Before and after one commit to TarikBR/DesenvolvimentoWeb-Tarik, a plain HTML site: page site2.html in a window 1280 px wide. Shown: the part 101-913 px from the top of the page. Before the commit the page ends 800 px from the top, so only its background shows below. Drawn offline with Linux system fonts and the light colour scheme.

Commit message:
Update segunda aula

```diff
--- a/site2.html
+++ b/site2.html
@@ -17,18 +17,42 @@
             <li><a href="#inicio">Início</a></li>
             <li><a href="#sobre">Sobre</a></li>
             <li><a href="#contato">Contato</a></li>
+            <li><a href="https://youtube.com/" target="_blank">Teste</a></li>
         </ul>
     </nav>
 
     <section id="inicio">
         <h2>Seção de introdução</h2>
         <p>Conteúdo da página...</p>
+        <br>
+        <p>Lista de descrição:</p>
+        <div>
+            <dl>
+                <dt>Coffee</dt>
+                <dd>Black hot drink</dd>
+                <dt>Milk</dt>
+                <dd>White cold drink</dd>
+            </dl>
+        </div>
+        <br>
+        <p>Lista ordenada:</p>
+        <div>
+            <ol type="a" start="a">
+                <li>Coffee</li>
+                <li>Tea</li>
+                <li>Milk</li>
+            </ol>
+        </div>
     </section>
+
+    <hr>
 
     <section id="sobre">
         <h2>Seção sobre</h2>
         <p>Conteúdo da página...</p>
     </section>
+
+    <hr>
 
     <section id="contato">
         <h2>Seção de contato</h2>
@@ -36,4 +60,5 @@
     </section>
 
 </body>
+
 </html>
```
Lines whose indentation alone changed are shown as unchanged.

_Assigned task_
Copy out, from the records above, every line that holds the string "inicio".

_Task response_
             <li><a href="#inicio">Início</a></li>
     <section id="inicio">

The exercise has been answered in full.